> _Given data_

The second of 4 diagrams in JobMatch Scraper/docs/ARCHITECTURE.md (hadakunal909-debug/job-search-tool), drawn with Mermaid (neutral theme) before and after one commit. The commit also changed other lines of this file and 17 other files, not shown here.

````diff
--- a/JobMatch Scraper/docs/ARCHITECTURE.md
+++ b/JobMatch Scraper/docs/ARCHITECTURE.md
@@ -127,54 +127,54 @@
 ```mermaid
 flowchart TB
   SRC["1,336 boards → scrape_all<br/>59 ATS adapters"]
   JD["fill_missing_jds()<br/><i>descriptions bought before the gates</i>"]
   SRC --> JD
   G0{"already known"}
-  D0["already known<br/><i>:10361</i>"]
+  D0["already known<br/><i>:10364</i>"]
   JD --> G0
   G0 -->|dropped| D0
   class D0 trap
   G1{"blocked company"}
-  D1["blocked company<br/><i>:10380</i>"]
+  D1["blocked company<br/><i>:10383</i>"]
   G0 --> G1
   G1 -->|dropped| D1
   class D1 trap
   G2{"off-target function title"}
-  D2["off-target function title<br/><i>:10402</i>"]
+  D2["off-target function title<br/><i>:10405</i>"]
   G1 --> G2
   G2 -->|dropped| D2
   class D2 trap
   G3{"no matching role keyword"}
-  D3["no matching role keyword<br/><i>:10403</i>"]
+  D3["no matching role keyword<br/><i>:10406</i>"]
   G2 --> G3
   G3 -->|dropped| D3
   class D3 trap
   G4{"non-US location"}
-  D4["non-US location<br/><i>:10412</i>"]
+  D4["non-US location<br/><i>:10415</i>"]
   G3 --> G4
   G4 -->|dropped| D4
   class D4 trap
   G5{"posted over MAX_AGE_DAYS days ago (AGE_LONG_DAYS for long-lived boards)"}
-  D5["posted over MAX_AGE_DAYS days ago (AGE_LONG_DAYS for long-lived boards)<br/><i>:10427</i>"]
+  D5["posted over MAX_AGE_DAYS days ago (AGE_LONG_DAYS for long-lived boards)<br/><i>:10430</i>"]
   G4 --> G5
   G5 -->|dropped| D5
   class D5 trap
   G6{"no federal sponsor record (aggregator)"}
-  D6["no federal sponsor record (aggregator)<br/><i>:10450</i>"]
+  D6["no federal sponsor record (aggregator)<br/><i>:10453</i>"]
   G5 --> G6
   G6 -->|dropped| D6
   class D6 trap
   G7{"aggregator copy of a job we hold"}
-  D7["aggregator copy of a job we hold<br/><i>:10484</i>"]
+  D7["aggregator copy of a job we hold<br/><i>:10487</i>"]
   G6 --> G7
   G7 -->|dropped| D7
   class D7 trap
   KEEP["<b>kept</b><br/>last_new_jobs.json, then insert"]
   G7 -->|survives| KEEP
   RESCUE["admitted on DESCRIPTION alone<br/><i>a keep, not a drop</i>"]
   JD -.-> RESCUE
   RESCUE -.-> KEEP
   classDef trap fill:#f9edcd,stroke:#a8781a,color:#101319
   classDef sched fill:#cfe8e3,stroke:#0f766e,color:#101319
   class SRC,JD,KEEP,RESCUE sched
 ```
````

> _Your goal_
Every record shown above must be echoed exactly.

> _Written reply_
The second of 4 diagrams in JobMatch Scraper/docs/ARCHITECTURE.md (hadakunal909-debug/job-search-tool), drawn with Mermaid (neutral theme) before and after one commit. The commit also changed other lines of this file and 17 other files, not shown here.

````diff
--- a/JobMatch Scraper/docs/ARCHITECTURE.md
+++ b/JobMatch Scraper/docs/ARCHITECTURE.md
@@ -127,54 +127,54 @@
 ```mermaid
 flowchart TB
   SRC["1,336 boards → scrape_all<br/>59 ATS adapters"]
   JD["fill_missing_jds()<br/><i>descriptions bought before the gates</i>"]
   SRC --> JD
   G0{"already known"}
-  D0["already known<br/><i>:10361</i>"]
+  D0["already known<br/><i>:10364</i>"]
   JD --> G0
   G0 -->|dropped| D0
   class D0 trap
   G1{"blocked company"}
-  D1["blocked company<br/><i>:10380</i>"]
+  D1["blocked company<br/><i>:10383</i>"]
   G0 --> G1
   G1 -->|dropped| D1
   class D1 trap
   G2{"off-target function title"}
-  D2["off-target function title<br/><i>:10402</i>"]
+  D2["off-target function title<br/><i>:10405</i>"]
   G1 --> G2
   G2 -->|dropped| D2
   class D2 trap
   G3{"no matching role keyword"}
-  D3["no matching role keyword<br/><i>:10403</i>"]
+  D3["no matching role keyword<br/><i>:10406</i>"]
   G2 --> G3
   G3 -->|dropped| D3
   class D3 trap
   G4{"non-US location"}
-  D4["non-US location<br/><i>:10412</i>"]
+  D4["non-US location<br/><i>:10415</i>"]
   G3 --> G4
   G4 -->|dropped| D4
   class D4 trap
   G5{"posted over MAX_AGE_DAYS days ago (AGE_LONG_DAYS for long-lived boards)"}
-  D5["posted over MAX_AGE_DAYS days ago (AGE_LONG_DAYS for long-lived boards)<br/><i>:10427</i>"]
+  D5["posted over MAX_AGE_DAYS days ago (AGE_LONG_DAYS for long-lived boards)<br/><i>:10430</i>"]
   G4 --> G5
   G5 -->|dropped| D5
   class D5 trap
   G6{"no federal sponsor record (aggregator)"}
-  D6["no federal sponsor record (aggregator)<br/><i>:10450</i>"]
+  D6["no federal sponsor record (aggregator)<br/><i>:10453</i>"]
   G5 --> G6
   G6 -->|dropped| D6
   class D6 trap
   G7{"aggregator copy of a job we hold"}
-  D7["aggregator copy of a job we hold<br/><i>:10484</i>"]
+  D7["aggregator copy of a job we hold<br/><i>:10487</i>"]
   G6 --> G7
   G7 -->|dropped| D7
   class D7 trap
   KEEP["<b>kept</b><br/>last_new_jobs.json, then insert"]
   G7 -->|survives| KEEP
   RESCUE["admitted on DESCRIPTION alone<br/><i>a keep, not a drop</i>"]
   JD -.-> RESCUE
   RESCUE -.-> KEEP
   classDef trap fill:#f9edcd,stroke:#a8781a,color:#101319
   classDef sched fill:#cfe8e3,stroke:#0f766e,color:#101319
   class SRC,JD,KEEP,RESCUE sched
 ```
````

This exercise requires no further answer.